TASK DIRECTIONS –
Without the pictures, copy the entries below word for word.

Revision comparison data
====================
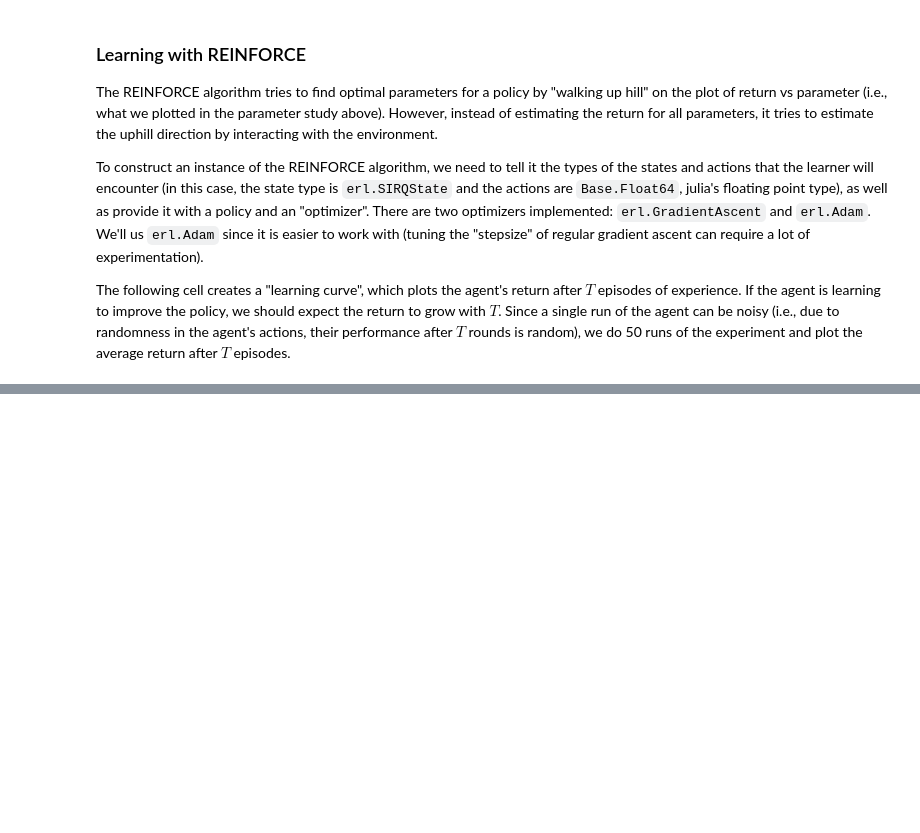
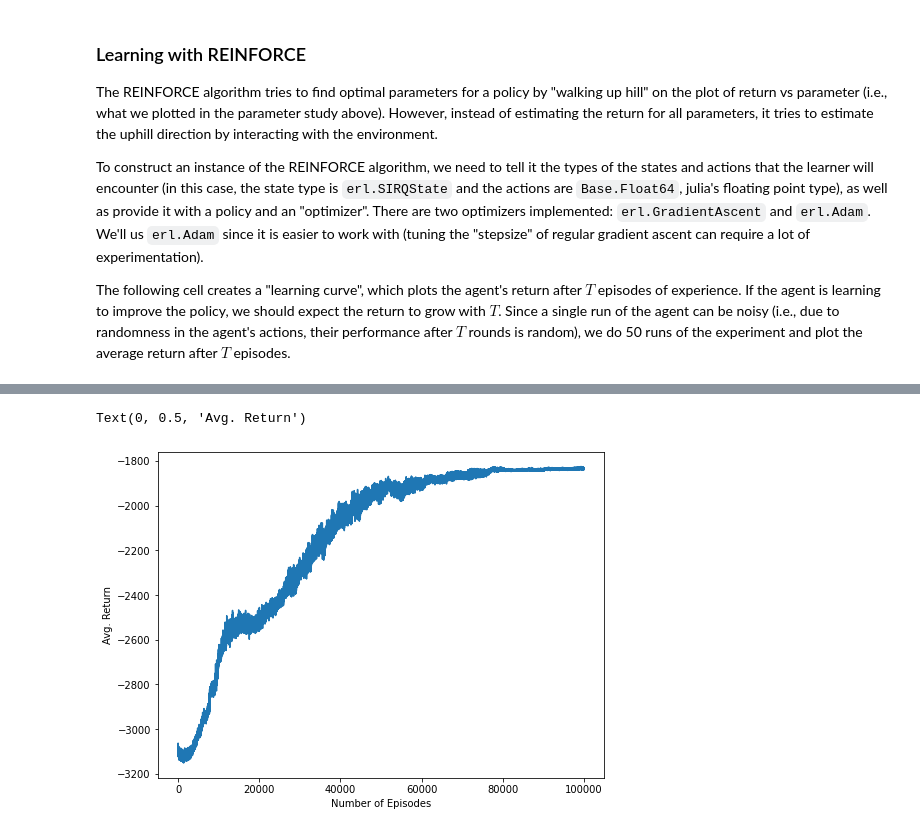
Before and after one commit to TravisBarryDick/EpidemicRL, a Jupyter notebook: notebooks/Python Policy Gradient Example.ipynb, the cells around one changed output, grey strips where cells are left out. Drawn from its saved outputs; the diff is of its cells as text; code cells hidden in the pictures; blank space fills up the shorter version.

Commit message:
Large update.
Reorganizing and bugfixes. Implemented SIRQTileCoder.

```diff
--- a/notebooks/Python Policy Gradient Example.ipynb
+++ b/notebooks/Python Policy Gradient Example.ipynb
@@ -173,0 +190,18 @@ Text(0, 0.5, 'Avg. Return')
+# %%
+# Create a tile coding feature extractor
+feature_extractor = erl.SIRQTileCoder(1, 10, 10, 1, 1)
+# Create the policy that we'll use for learning
+policy = erl.LogitNormalPolicy(feature_extractor, 0.05)
+# Initialize the optimizer. The array we pass in is the initial value of the parameter mu
+optimizer = erl.Adam(-2*np.ones(erl.num_features(feature_extractor)))
+# Create the Reinforce agent. We pass in the state type, action type, policy, and optimizer
+agt_f = erl.ReinforceAgent(erl.SIRQState, Base.Float64, policy, optimizer)
+# Finally, create an agent that uses the action transformer to convert the fraction f into a number of quarantines
+agt_Q = erl.ActionTransformer(agt_f, erl.fraction_to_quarantines)
+# Call the `erl.learning_curve` function to produce a learning curve over 100,000 episodes aveaged on 50 runs.
+%time lc = erl.learning_curve(env, agt_Q, 100000, 5)
+
+plt.plot(lc)
+plt.xlabel("Number of Episodes")
+plt.ylabel("Avg. Return")
+# %% [output]
@@ -173,0 +210,2 @@ Text(0, 0.5, 'Avg. Return')
+Text(0, 0.5, 'Avg. Return')
+[figure, added]
```
Also changed, not shown: parts of 13 cells of this notebook, 11 other files.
====================
EXPECTED ANSWER –
Before and after one commit to TravisBarryDick/EpidemicRL, a Jupyter notebook: notebooks/Python Policy Gradient Example.ipynb, the cells around one changed output, grey strips where cells are left out. Drawn from its saved outputs; the diff is of its cells as text; code cells hidden in the pictures; blank space fills up the shorter version.

Commit message:
Large update.
Reorganizing and bugfixes. Implemented SIRQTileCoder.

```diff
--- a/notebooks/Python Policy Gradient Example.ipynb
+++ b/notebooks/Python Policy Gradient Example.ipynb
@@ -173,0 +190,18 @@ Text(0, 0.5, 'Avg. Return')
+# %%
+# Create a tile coding feature extractor
+feature_extractor = erl.SIRQTileCoder(1, 10, 10, 1, 1)
+# Create the policy that we'll use for learning
+policy = erl.LogitNormalPolicy(feature_extractor, 0.05)
+# Initialize the optimizer. The array we pass in is the initial value of the parameter mu
+optimizer = erl.Adam(-2*np.ones(erl.num_features(feature_extractor)))
+# Create the Reinforce agent. We pass in the state type, action type, policy, and optimizer
+agt_f = erl.ReinforceAgent(erl.SIRQState, Base.Float64, policy, optimizer)
+# Finally, create an agent that uses the action transformer to convert the fraction f into a number of quarantines
+agt_Q = erl.ActionTransformer(agt_f, erl.fraction_to_quarantines)
+# Call the `erl.learning_curve` function to produce a learning curve over 100,000 episodes aveaged on 50 runs.
+%time lc = erl.learning_curve(env, agt_Q, 100000, 5)
+
+plt.plot(lc)
+plt.xlabel("Number of Episodes")
+plt.ylabel("Avg. Return")
+# %% [output]
@@ -173,0 +210,2 @@ Text(0, 0.5, 'Avg. Return')
+Text(0, 0.5, 'Avg. Return')
+[figure, added]
```
Also changed, not shown: parts of 13 cells of this notebook, 11 other files.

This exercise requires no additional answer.